* Work order *
Scan the entries below and tally the lines that include "imshow". Return nothing but the tally.

Content revision data:
+-------+

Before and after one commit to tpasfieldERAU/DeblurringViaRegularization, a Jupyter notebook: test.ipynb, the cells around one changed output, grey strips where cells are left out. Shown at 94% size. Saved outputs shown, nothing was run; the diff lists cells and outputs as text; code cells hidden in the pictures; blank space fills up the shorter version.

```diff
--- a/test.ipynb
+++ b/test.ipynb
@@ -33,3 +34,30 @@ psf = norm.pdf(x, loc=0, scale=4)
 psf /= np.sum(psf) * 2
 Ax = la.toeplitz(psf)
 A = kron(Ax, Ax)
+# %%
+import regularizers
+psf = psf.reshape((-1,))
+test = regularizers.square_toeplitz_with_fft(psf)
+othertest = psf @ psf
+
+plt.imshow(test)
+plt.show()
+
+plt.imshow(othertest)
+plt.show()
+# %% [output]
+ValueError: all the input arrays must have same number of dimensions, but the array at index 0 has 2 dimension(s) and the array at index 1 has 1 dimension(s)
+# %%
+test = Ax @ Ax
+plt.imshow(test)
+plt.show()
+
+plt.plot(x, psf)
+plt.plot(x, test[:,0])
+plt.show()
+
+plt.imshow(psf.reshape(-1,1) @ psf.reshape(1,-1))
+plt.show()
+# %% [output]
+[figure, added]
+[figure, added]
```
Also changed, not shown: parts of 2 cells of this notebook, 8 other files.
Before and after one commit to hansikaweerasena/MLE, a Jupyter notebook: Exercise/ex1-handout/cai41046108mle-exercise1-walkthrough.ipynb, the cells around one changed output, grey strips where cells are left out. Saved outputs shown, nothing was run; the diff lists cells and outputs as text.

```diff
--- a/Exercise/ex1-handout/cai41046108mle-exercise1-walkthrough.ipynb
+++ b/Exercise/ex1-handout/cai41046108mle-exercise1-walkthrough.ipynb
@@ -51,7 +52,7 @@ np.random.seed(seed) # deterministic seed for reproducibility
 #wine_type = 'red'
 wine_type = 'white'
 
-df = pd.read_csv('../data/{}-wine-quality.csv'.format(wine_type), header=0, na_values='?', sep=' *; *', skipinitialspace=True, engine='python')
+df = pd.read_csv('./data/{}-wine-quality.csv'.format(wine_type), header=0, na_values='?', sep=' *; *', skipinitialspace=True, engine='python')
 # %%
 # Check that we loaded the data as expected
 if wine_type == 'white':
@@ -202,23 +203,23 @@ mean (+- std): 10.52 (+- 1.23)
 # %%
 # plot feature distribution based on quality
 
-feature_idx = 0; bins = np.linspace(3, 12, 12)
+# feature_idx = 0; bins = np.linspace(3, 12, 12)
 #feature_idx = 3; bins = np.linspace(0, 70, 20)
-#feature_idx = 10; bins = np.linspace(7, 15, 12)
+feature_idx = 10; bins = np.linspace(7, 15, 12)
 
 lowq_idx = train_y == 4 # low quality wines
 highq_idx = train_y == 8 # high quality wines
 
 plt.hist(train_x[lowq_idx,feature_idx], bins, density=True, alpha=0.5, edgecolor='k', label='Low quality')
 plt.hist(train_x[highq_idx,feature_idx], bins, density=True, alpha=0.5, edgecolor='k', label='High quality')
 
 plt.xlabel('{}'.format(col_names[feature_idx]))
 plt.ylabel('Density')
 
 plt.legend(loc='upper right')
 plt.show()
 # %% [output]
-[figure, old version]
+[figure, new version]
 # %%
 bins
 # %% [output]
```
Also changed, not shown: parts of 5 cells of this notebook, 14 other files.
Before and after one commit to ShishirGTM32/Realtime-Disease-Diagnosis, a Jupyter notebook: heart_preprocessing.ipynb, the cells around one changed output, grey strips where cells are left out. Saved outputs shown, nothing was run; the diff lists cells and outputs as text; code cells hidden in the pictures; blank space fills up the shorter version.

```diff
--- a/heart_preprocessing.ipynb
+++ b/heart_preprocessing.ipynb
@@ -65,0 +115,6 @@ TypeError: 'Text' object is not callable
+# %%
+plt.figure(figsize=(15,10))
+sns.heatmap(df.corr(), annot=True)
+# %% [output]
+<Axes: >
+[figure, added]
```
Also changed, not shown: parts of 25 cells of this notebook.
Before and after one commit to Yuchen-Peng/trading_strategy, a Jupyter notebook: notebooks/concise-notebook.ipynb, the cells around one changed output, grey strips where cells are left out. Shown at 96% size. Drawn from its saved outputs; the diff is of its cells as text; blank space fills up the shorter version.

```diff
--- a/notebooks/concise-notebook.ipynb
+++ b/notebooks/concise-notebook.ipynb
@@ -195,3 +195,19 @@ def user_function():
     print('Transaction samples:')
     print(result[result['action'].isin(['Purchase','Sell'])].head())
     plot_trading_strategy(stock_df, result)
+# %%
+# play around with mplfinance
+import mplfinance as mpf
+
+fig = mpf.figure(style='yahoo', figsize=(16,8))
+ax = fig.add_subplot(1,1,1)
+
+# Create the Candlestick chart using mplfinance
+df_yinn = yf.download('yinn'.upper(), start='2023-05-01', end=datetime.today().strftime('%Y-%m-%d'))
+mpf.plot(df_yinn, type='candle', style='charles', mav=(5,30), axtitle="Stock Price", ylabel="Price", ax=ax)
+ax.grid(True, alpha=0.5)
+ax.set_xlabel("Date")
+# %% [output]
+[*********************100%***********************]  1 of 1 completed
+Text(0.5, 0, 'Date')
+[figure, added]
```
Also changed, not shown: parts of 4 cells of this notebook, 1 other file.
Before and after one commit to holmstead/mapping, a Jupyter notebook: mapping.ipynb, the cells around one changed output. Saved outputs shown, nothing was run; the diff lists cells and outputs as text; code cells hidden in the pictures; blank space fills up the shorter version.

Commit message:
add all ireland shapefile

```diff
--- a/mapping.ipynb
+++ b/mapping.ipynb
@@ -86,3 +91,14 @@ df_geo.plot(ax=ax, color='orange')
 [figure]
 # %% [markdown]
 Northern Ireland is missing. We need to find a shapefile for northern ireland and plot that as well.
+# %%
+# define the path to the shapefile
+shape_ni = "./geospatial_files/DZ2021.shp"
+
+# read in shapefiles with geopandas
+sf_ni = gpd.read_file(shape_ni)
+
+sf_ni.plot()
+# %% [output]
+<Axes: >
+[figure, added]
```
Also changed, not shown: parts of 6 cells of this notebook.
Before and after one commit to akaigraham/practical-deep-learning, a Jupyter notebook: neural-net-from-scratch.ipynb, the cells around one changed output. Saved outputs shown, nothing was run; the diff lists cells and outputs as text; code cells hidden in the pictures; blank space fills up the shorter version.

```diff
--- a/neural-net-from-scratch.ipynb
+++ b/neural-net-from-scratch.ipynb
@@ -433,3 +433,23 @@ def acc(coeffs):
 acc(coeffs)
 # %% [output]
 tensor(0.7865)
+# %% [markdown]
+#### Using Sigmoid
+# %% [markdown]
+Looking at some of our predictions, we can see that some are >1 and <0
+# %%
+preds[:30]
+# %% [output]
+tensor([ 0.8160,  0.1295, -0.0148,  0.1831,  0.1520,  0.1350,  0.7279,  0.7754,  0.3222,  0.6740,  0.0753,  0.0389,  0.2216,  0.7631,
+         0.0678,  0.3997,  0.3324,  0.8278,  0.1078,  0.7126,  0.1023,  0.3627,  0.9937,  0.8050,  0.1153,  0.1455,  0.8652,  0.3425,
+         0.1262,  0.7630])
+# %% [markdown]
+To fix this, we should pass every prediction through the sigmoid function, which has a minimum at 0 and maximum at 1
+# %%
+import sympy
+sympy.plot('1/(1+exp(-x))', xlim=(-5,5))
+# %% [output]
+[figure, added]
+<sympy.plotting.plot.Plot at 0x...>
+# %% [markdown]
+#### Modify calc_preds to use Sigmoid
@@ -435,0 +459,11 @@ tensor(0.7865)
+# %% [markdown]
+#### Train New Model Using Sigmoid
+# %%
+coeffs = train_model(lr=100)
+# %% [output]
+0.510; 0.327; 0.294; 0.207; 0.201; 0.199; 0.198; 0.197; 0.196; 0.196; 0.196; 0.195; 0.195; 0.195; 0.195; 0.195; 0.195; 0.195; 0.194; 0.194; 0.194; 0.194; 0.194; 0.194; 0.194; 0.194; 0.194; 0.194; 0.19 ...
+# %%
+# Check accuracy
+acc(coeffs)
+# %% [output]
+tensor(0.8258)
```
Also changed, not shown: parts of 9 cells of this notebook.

+-------+

* Result for this exercise *
4